Monday: Science Day

Whatever science Carlos does, I can assure you right now it tends to be EXPLOSIVE. I think he experiments with samples he’s collected throughout Night Vale and tries to find out if they’re structured similarly to other everyday things. Like if they react to the same chemicals and under the same circumstances. (The answer’s usually no.) 

His scientific method and lab safety is usually a bit… flawed. He’s suffered from quite a few burns and cuts. But that’s never stopped him before! In the end, if something reacts or blows up, it’s a success.

The Executive: Aadi-dabbadie

Several reports needed to be done, followed by a drawn up plan of the expected income for the facility over the course of the next six months, followed by a weekly log of the information drawn in by field-agents working on tracking down ‘Experiment Zero-One’s’ wareabouts.
It was exhausting work, but nothing the Executive in his late sixties sitting in his quiet office infront of a single blue monitor couldn’t handle.

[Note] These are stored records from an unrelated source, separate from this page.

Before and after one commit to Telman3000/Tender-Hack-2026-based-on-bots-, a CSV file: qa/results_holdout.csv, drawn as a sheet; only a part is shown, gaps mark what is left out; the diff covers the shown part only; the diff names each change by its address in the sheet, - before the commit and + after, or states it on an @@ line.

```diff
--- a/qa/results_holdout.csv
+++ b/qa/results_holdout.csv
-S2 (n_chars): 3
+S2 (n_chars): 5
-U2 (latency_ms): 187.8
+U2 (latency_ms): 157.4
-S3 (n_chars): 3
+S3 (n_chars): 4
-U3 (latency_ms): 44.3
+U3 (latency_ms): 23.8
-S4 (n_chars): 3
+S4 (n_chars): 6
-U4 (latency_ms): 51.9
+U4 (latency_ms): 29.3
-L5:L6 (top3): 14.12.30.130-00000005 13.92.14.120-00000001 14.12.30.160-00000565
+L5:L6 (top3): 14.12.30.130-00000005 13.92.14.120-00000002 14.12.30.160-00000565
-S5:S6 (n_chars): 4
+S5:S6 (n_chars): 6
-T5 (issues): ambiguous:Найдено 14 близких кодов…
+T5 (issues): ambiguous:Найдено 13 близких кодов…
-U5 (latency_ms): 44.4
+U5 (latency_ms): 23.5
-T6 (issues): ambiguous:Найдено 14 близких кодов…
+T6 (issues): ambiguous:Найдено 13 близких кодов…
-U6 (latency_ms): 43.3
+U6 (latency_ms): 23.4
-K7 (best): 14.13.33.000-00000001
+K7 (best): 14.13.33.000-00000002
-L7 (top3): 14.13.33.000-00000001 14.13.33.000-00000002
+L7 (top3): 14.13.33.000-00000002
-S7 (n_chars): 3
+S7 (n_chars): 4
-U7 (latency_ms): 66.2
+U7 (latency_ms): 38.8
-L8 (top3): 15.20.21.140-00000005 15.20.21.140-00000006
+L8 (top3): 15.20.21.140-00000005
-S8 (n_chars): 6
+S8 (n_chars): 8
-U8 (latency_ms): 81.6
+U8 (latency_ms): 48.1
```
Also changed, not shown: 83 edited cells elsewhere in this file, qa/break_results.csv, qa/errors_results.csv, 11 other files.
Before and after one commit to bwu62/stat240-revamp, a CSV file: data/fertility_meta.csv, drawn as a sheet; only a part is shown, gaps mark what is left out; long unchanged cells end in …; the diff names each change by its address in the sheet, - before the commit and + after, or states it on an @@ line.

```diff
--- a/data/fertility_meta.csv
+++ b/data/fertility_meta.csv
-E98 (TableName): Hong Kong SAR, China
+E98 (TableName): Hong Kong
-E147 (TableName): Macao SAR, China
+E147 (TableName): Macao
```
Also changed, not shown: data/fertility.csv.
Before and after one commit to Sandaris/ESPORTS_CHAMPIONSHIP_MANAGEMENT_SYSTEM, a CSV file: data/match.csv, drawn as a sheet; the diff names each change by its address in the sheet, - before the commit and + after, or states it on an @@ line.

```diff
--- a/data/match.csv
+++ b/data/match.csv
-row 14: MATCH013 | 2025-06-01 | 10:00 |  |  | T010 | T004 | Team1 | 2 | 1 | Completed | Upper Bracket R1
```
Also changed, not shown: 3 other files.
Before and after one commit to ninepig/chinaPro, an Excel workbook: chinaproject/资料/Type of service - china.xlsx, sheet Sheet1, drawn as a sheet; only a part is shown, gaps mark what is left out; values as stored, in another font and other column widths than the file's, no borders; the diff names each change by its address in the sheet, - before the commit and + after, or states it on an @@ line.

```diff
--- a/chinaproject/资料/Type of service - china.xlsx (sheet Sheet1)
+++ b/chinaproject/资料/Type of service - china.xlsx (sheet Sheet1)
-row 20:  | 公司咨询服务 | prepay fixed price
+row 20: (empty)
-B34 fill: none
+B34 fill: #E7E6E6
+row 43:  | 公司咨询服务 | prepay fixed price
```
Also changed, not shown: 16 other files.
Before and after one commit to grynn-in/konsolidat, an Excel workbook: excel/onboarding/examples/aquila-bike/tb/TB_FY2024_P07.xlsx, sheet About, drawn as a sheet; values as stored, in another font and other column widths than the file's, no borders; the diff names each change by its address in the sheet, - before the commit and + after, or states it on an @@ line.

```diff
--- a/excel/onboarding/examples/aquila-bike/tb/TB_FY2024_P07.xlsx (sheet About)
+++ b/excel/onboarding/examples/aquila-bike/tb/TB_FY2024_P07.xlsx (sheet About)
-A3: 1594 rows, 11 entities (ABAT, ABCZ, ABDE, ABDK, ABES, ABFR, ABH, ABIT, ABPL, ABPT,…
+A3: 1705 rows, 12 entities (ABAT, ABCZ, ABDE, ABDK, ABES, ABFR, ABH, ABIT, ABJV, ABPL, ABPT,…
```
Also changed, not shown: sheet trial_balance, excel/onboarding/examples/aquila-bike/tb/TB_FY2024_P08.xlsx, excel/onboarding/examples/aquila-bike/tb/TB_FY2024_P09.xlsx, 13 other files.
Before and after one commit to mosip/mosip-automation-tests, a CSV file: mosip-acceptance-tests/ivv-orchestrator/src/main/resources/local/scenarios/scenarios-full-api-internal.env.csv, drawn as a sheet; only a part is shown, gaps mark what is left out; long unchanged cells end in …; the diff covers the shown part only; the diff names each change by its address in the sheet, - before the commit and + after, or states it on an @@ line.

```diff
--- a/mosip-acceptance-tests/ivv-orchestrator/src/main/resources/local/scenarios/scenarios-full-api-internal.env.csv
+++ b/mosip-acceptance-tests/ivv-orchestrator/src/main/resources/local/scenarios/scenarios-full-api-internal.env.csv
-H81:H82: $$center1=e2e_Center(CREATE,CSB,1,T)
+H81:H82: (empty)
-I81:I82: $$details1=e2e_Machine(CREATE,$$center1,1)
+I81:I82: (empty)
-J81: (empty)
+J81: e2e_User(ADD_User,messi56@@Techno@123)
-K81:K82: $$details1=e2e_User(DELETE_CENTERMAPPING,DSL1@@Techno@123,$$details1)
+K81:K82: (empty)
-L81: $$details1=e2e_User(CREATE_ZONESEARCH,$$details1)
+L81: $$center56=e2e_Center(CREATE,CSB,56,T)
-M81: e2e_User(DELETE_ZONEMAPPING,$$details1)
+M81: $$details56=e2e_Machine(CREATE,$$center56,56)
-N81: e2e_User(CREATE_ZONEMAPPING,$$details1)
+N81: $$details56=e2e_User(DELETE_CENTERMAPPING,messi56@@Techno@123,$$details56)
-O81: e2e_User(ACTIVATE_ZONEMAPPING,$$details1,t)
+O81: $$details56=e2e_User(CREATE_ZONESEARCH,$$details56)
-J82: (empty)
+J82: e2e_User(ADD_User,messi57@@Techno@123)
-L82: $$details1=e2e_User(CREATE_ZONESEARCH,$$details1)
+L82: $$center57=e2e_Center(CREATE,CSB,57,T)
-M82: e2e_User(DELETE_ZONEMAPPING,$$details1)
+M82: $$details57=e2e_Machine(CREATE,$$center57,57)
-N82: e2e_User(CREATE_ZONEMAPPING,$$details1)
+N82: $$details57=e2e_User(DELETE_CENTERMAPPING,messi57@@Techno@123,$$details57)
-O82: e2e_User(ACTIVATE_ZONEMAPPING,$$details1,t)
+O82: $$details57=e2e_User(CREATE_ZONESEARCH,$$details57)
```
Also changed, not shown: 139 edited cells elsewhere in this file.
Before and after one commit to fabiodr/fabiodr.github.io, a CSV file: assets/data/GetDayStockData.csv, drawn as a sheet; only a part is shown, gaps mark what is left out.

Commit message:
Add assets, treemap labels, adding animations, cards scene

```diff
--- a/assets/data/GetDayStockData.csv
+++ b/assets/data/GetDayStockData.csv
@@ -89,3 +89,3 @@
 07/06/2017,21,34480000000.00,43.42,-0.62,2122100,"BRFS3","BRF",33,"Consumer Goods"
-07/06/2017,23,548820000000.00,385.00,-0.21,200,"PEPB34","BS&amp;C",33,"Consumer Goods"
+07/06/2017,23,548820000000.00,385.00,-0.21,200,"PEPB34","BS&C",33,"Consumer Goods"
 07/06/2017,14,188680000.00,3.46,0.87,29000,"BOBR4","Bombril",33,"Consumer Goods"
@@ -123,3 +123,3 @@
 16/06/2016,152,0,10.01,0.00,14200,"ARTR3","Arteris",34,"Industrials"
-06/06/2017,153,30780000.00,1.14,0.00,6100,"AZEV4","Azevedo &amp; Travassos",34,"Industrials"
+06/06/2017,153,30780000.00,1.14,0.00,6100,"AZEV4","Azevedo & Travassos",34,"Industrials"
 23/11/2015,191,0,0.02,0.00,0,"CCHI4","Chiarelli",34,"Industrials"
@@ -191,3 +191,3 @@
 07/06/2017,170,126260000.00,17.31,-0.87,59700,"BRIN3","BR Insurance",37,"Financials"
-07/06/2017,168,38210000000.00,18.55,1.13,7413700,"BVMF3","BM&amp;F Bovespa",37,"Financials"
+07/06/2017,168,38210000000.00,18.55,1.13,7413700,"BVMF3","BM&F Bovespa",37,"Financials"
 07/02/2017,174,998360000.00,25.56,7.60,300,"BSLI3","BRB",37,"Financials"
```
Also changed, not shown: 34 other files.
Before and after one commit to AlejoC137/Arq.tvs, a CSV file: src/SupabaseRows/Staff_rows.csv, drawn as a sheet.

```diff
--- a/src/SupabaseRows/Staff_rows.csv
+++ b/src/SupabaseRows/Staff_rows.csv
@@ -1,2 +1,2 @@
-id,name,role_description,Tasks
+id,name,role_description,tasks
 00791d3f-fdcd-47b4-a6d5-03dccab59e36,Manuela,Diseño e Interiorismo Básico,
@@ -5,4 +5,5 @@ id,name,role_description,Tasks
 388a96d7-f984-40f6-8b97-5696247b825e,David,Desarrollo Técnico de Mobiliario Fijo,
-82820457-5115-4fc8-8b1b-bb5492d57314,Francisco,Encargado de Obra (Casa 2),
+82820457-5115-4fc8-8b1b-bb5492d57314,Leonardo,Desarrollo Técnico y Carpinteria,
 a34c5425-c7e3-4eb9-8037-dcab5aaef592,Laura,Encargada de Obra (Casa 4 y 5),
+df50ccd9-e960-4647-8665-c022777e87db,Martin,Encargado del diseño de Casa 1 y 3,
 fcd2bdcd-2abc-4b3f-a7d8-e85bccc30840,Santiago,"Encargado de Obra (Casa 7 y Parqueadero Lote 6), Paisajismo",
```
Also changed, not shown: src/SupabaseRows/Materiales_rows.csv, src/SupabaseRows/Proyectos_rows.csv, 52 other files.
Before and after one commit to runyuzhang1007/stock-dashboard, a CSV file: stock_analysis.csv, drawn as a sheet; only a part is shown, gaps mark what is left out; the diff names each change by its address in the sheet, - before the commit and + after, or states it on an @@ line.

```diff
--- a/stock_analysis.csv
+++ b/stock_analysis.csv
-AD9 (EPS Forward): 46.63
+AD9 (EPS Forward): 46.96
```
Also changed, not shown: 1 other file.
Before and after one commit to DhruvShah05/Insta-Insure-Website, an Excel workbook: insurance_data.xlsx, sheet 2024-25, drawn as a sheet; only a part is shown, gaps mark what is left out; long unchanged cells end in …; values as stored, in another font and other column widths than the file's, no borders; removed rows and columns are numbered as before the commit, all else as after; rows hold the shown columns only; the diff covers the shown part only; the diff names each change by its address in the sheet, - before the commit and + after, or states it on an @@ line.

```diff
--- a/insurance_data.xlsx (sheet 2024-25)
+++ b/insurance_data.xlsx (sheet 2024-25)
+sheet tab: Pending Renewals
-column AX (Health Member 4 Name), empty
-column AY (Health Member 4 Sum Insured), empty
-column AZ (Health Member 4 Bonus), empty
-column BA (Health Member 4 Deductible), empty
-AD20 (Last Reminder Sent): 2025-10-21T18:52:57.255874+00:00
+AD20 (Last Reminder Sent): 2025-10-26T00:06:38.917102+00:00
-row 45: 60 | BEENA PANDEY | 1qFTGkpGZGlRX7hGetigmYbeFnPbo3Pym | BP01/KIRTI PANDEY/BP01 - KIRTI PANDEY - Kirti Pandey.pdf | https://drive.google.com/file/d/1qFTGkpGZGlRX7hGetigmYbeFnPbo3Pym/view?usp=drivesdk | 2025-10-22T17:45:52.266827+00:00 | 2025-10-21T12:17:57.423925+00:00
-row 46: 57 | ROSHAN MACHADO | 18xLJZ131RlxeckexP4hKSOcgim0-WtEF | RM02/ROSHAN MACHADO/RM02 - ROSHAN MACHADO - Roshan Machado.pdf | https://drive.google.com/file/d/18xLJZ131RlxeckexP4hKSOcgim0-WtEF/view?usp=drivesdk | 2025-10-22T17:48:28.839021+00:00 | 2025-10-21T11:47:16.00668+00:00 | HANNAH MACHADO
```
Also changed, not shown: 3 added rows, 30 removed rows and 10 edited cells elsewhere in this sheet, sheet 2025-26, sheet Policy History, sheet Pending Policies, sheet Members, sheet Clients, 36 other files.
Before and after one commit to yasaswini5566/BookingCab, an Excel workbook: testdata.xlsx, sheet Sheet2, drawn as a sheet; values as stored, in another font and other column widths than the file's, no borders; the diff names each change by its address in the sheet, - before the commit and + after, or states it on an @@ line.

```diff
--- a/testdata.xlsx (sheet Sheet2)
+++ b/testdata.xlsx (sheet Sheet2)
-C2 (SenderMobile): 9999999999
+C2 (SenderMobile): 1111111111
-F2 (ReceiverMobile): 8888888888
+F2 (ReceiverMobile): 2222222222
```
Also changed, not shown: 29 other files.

He wished he could be out experimenting in the labs, testing new scientific methods of producing the finest clean energy the world had ever seen, being out in the field tracking down his experiment, but somebody had to run the place. And if not him, then who?

He only trusted himself with the job. It was a tedious, strenuous, delicate job, but it was just the kind of work he was good at.

Boney fingers tapped away at incredible speeds for their age against a keyboard infront of the blue monitor. Save for that single monitor, a black wooden desk, a swivel office chair and a one way glass window on the opposite wall looking out into a blank room that looked similar to a padded jail cell, the room was devoid of furnishings.

The slender man removed one busy hand from the keyboard and hit the button of an intercom on his desk, leaning his bald head away from the
monitor to speak into the mike.

“Floor six, files on the regrowth of organ two-sixteen are needed in my office.”
The harsh light blue light illuminating his face glinted off of one congregated, hideous set of burn scars across the left hand side of his head when he turned back to continue working at the computer, his narrow, precise grey eyes scrutinizing everything that appeared on that one screen.